**ABOUT THIS EXERCISE**
Report how many lines in the records below contain the word "versions". Nothing else belongs in the answer.
○ ○ ○ ○ ○
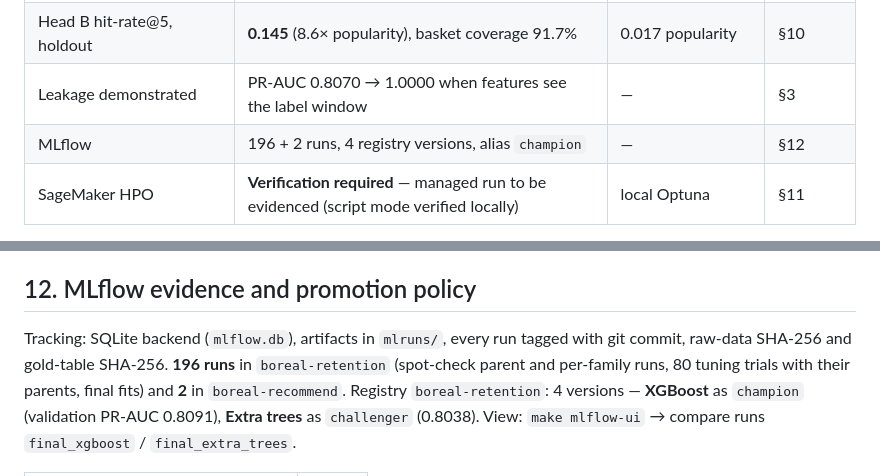
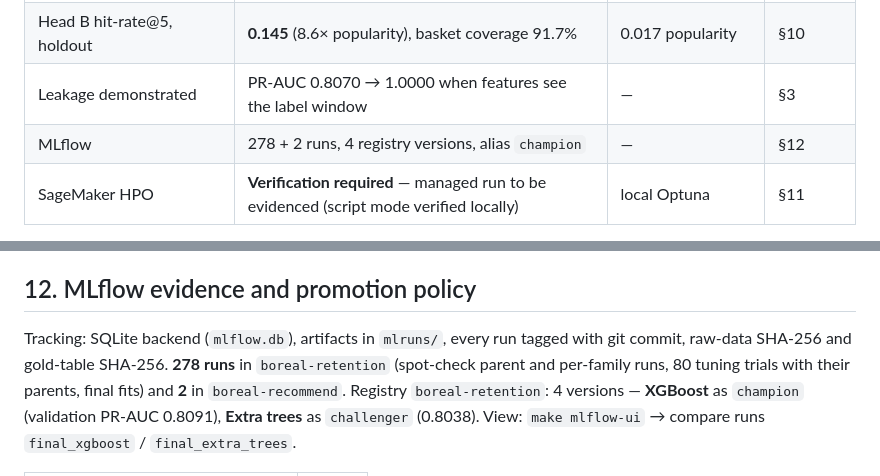
Before and after one commit to OlgaMorgunova/boreal-marche-capstone, a Markdown page: reports/977_D3_Morgunova_ImplementationValidation.md, 2 parts joined by grey strips. Drawn GitHub-style.

```diff
--- a/reports/977_D3_Morgunova_ImplementationValidation.md
+++ b/reports/977_D3_Morgunova_ImplementationValidation.md
@@ -15,7 +15,7 @@ Olga Morgunova (individual project) · 420-977-VA AI Development Project · Inst
 | Coupon policy, test quarter | −$7 vs. −$55,176 for "coupon to everyone" (**$55,169** better) | status quo | §7–8 |
 | Head B hit-rate@5, holdout | **0.145** (8.6× popularity), basket coverage 91.7% | 0.017 popularity | §10 |
 | Leakage demonstrated | PR-AUC 0.8070 → 1.0000 when features see the label window | — | §3 |
-| MLflow | 196 + 2 runs, 4 registry versions, alias `champion` | — | §12 |
+| MLflow | 278 + 2 runs, 4 registry versions, alias `champion` | — | §12 |
 | SageMaker HPO | **Verification required** — managed run to be evidenced (script mode verified locally) | local Optuna | §11 |
 
 **Reproduce everything** (≈ 12 min on a 16-core laptop, the source workbook in `doc/` or network):
@@ -408,7 +408,7 @@ exercised to demonstrate the workflow and its cost discipline.
 ## 12. MLflow evidence and promotion policy
 
 Tracking: SQLite backend (`mlflow.db`), artifacts in `mlruns/`, every run tagged with git commit,
-raw-data SHA-256 and gold-table SHA-256. **196 runs** in
+raw-data SHA-256 and gold-table SHA-256. **278 runs** in
 `boreal-retention` (spot-check parent and per-family runs, 80 tuning trials with
 their parents, final fits) and **2** in `boreal-recommend`. Registry
 `boreal-retention`: 4 versions — **XGBoost** as `champion`
```
Also changed, not shown: reports/977_D1_Morgunova_ProjectProposal.md (+2 -2 lines), reports/src/D1_Project_Proposal_Charter.md (+2 -2 lines), reports/figures/d1_aws_budget_alarm.png (added), reports/figures/optuna_importance_extra_trees.png, 6 other files.
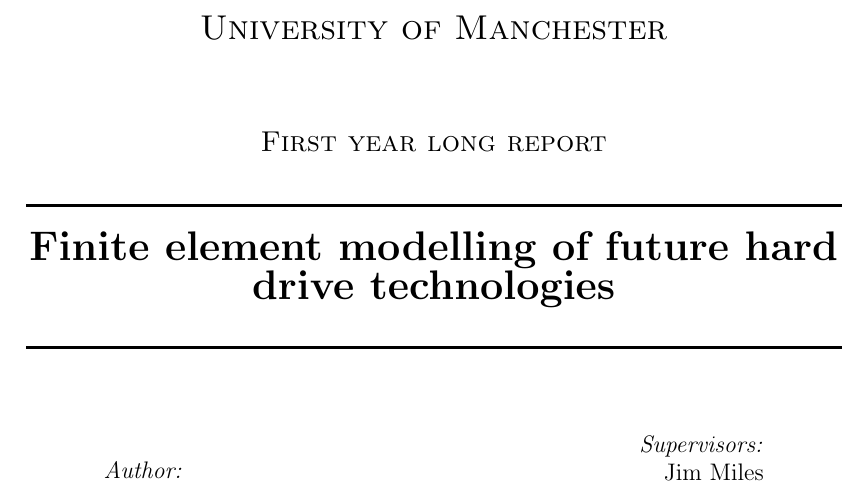
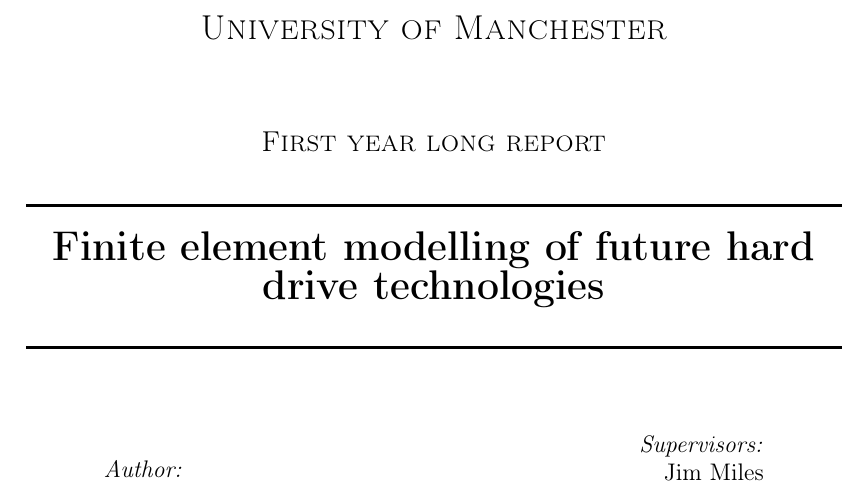
Before and after one commit to davidshepherd7/thesis, a LaTeX document (main.tex): part of page 1 of 56, cut so that both start at the same text. Compiled offline with pdfLaTeX.

Commit message:
Tidy up packages, comments and add "fontenc"

```diff
--- a/main.tex
+++ b/main.tex
@@ -10,8 +10,15 @@
 
 % Language
 % ============================================================
-\usepackage[utf8]{inputenc} % Support for UTF8
-\usepackage{csquotes} % Commonly recommend, not sure what it does
+% Support for UTF8 input
+\usepackage[utf8]{inputenc}
+
+% Handle non-ascii fonts properly, see
+% http://tex.stackexchange.com/questions/664/why-should-i-use-usepackaget1fontenc
+\usepackage[T1]{fontenc}
+
+% Commonly recommend, not sure what it does
+\usepackage{csquotes}
 \usepackage[UKenglish]{babel} % same...
 
 %% Page Layout
@@ -28,8 +35,10 @@
 \lhead{\leftmark}
 \setlength{\headheight}{15.2pt}
 
-\usepackage[top=1in, bottom=1in, left=1.4in, right=1.2in]{geometry}     %Set up border widths
+% Set up border widths
+\usepackage[top=1in, bottom=1in, left=1.4in, right=1.2in]{geometry}
 
+% % Title within the first page
 %\usepackage{titling}   %Reduce spacing before title
 %\setlength{\droptitle}{-6em}   %-6em reduces to ~normal margins
 
@@ -125,12 +134,12 @@
 \def\sc@mergesubs_#1{_{\sc@thesub#1}}
 \makeatother
 
-% The LyX greyedout annotation environment
-\usepackage{color}
-\definecolor{note_fontcolor}{rgb}{0.80078125, 0.80078125, 0.80078125}
-\newenvironment{lyxgreyedout}
-  {\textcolor{note_fontcolor}\bgroup\ignorespaces}
-  {\ignorespacesafterend\egroup}
+%% % The LyX greyedout annotation environment
+%% \usepackage{color}
+%% \definecolor{note_fontcolor}{rgb}{0.80078125, 0.80078125, 0.80078125}
+%% \newenvironment{lyxgreyedout}
+%%   {\textcolor{note_fontcolor}\bgroup\ignorespaces}
+%%   {\ignorespacesafterend\egroup}
 
 % ie and eg
 \newcommand{\ie}{\textit{i.e.} }
```
Also changed, not shown: main.tex (12 more changed lines).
○ ○ ○ ○ ○
**TASK OUTPUT**
3